*TASK PROMPT*
In the entries that follow, how many lines hold the string "sinned"? Give only that number.
--- MATERIAL SHOWN Enclosed Below ---
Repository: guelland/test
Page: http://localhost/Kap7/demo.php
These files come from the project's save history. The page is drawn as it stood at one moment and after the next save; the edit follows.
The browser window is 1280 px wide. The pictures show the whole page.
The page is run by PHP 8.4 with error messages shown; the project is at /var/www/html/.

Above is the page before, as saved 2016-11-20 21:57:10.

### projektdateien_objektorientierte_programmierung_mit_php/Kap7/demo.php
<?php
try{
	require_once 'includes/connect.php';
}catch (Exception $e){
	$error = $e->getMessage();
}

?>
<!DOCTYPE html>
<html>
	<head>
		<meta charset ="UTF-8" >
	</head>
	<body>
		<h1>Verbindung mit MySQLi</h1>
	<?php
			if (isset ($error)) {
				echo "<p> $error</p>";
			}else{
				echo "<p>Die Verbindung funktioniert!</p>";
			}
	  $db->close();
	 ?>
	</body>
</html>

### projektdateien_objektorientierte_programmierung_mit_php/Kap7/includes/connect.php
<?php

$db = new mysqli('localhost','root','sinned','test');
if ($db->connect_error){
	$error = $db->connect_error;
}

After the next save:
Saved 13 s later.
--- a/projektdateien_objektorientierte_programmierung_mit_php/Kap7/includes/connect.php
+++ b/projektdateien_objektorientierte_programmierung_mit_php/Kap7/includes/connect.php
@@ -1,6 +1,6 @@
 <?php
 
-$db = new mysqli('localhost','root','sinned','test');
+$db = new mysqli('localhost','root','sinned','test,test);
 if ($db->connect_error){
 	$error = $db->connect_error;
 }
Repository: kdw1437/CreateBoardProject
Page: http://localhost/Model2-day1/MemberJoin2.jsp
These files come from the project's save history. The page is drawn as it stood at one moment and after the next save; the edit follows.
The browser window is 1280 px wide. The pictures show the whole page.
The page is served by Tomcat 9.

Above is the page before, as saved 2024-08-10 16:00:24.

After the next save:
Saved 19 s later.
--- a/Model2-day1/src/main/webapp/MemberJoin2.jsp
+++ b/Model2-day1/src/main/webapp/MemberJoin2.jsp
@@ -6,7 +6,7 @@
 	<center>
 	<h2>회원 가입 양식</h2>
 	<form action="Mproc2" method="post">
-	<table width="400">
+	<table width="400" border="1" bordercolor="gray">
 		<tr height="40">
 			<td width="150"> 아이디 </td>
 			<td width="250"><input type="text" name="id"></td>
--- End of Enclosed MATERIAL SHOWN ---
*SOLVED EXERCISE*
3